Background: εPKC is involved in vascular smooth muscle cell (VSMC) activation, but little is known about its function in vascular pathology. We aimed at assessing the role of εPKC in the development of restenosis.
Methods and Results: Rat models of aortic balloon injury with or without subsequent stenting were used. Rats were treated with the selective εPKC activator ΨεRACK, the selective εPKC inhibitor εV1-2, or saline. Both down-stream cascades of the PDGF receptor via ERK and Akt, respectively, were evaluated in vivo and in VSMC cultures. Intimal hyperplasia with luminal obliteration developed in saline-treated balloon-injured rat aortas (20.3±8.0%), and ΨεRACK significantly promoted neointima development (32.4±4.9%, p=0.033), whereas εV1-2 significantly inhibited luminal narrowing (9.2±4.3%, p=0.039). εPKC inhibition led to significantly reduced VSMC ERK phosphorylation in vivo, whereas Akt phosphorylation was not markedly affected. Neointimal proliferation in vivo and PDGF-induced VSMC proliferation/ migration in vitro were significantly inhibited by εV1−2. The inhibition of the PDGF pathway was mediated by inhibiting down-stream ERK and Akt phosphorylation. In vitro, εV1-2 showed inhibitory properties on EC proliferation, but that did not prevent reendothelialization in vivo. εV1-2 showed proapoptotic effects on VSMC in vitro. After stent implantation, luminal restenosis (quantified by optical coherence tomography imaging) was significantly reduced with εV1-2 (8.0±2.0%) compared to saline (20.2±9.8%, p=0.028).
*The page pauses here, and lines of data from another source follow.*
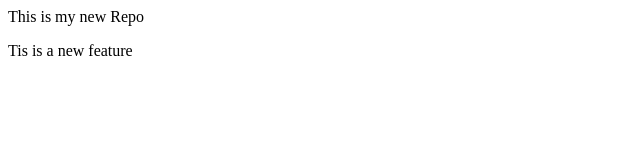
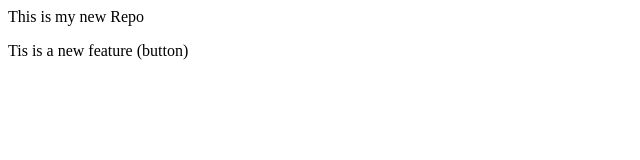
Before and after one commit to yuvyimmortal-ship-it/localrepo, a plain HTML site: page index.html in a window 1280 px wide. Shown: the full height of the page, 0-640 px from the left. Drawn offline with Linux system fonts and the light colour scheme.

Commit message:
add button

```diff
--- a/index.html
+++ b/index.html
@@ -1,2 +1,2 @@
 <p>This is my new Repo</p>
-<P> Tis is a new feature</P>
+<P> Tis is a new feature (button)</P>
```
Conclusions:εPKC seems to be centrally involved in the development of neointimal hyperplasia. We suggest that εPKC inhibition may be mediated via inhibition of ERK and Akt activation. εPKC modulation may become a new therapeutic target against vascular restenosis
- © 2010 by American Heart Association, Inc.